→ **Exercise aim**
From the entries below, gather every line containing the string "action".

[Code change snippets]
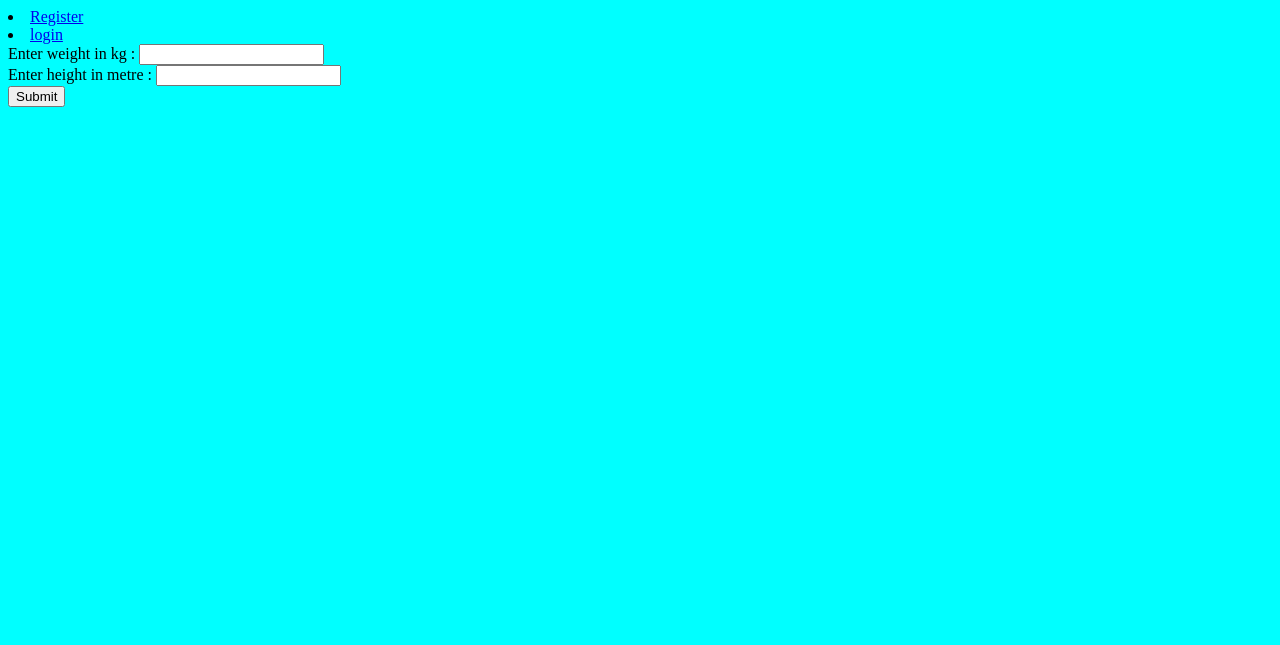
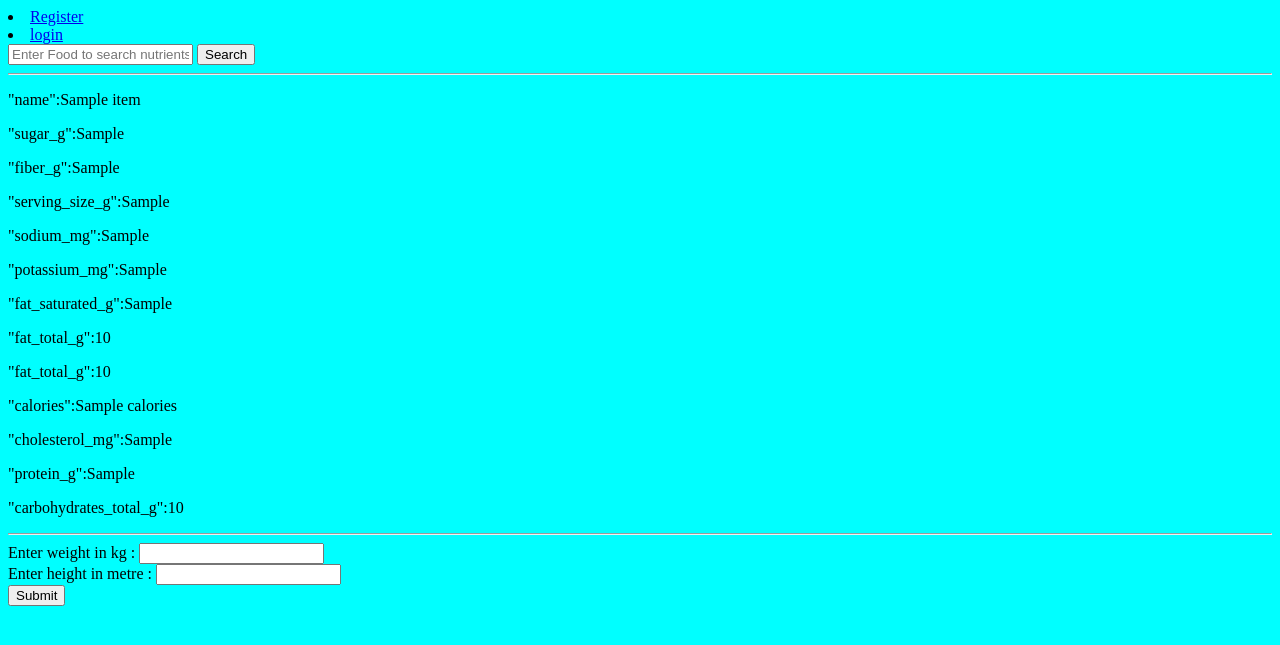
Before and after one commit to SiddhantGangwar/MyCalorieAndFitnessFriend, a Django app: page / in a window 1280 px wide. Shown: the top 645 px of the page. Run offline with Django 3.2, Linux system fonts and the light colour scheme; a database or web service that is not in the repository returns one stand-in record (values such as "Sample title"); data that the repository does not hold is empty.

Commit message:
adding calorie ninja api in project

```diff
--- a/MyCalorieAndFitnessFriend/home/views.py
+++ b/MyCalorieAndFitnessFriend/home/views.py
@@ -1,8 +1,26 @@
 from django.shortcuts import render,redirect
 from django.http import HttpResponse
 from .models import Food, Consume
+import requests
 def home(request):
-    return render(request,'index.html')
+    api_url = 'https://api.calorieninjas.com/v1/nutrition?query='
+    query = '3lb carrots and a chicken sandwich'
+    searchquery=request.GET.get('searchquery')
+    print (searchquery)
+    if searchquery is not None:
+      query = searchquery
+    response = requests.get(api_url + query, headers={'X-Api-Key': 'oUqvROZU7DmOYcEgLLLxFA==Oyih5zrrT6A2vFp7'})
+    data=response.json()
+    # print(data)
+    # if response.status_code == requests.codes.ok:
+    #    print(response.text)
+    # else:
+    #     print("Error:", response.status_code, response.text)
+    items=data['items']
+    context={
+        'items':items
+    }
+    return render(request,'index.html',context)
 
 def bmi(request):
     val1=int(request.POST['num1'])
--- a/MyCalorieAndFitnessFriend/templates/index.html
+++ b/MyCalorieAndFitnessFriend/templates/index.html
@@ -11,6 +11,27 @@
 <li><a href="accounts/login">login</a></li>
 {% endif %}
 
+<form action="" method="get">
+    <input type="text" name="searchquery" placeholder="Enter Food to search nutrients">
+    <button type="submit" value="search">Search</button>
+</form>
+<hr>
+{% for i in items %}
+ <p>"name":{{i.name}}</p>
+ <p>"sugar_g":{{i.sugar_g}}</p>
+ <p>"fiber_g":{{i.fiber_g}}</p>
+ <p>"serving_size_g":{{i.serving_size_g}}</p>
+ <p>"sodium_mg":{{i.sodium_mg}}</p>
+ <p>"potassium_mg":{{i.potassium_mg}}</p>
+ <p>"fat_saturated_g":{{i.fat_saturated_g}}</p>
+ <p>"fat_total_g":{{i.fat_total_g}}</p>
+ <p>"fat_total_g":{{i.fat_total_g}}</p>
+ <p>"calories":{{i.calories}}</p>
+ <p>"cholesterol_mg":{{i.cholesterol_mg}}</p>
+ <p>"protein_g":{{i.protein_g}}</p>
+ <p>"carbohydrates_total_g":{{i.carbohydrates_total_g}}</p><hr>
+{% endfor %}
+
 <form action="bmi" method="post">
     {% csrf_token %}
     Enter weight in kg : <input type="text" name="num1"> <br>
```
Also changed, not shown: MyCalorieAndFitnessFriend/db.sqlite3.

→ **Exercise output**
+<form action="" method="get">
 <form action="bmi" method="post">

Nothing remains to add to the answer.